[[ DATASET, beginning ]]

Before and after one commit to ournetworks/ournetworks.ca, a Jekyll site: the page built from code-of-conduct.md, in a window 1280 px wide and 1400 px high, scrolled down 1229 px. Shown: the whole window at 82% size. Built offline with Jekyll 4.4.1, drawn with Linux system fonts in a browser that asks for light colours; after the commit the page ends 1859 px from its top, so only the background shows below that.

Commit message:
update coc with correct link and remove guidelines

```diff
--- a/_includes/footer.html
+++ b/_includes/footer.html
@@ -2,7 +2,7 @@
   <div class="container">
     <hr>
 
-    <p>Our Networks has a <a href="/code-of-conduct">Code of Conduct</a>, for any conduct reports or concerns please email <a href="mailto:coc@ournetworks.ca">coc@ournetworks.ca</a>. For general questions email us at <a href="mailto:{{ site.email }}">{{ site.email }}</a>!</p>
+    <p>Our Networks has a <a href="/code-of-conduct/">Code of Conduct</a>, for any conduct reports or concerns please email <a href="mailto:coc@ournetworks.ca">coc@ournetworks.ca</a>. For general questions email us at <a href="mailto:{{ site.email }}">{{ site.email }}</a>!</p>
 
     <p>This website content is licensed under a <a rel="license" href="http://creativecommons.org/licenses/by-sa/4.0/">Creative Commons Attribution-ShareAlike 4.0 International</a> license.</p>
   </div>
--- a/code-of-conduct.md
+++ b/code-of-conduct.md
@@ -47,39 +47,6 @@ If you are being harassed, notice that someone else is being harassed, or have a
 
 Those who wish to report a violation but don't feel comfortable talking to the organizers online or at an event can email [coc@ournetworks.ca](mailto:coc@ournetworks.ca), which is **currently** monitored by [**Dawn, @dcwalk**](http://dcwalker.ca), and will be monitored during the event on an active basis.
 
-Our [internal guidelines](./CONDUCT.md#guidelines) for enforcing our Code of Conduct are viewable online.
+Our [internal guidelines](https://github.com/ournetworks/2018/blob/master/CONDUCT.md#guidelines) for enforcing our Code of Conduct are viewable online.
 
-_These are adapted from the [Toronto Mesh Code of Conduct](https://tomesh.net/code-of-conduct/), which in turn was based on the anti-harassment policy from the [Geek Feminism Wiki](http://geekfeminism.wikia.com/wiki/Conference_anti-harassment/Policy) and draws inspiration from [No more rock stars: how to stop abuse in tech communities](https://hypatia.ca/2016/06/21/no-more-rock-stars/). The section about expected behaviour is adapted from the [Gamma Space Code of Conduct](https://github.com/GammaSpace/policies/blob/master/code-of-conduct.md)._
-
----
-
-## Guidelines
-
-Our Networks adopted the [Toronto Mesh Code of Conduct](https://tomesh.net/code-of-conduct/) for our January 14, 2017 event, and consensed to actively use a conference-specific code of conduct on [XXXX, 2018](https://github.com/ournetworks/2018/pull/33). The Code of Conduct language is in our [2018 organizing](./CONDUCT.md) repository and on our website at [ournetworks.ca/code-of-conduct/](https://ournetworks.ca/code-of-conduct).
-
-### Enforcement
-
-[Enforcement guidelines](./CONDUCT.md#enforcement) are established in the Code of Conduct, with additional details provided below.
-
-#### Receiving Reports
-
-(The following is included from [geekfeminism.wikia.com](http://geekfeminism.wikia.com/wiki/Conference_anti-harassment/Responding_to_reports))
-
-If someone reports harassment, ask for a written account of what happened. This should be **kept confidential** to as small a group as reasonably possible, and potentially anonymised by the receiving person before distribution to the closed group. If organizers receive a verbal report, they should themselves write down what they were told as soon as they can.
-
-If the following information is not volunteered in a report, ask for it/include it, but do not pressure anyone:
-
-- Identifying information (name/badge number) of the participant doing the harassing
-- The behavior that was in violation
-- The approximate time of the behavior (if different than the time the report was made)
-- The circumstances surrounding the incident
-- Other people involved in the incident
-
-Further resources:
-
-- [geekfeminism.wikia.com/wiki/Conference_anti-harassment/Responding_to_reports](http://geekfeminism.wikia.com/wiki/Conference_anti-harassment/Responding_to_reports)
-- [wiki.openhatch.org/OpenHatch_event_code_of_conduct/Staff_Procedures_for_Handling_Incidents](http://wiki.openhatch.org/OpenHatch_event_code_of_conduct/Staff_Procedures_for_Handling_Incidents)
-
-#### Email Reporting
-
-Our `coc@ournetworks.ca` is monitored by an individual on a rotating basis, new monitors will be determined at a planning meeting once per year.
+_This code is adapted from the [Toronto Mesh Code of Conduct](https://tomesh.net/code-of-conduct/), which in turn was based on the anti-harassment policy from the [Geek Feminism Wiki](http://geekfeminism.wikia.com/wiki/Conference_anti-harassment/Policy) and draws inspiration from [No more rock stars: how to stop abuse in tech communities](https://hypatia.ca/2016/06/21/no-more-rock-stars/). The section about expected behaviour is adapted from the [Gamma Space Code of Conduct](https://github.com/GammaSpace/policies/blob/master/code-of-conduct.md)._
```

[[ DATASET, end ]]

Your answer should consist of all lines in the listing above that contain "Enforcement".

-### Enforcement
-[Enforcement guidelines](./CONDUCT.md#enforcement) are established in the Code of Conduct, with additional details provided below.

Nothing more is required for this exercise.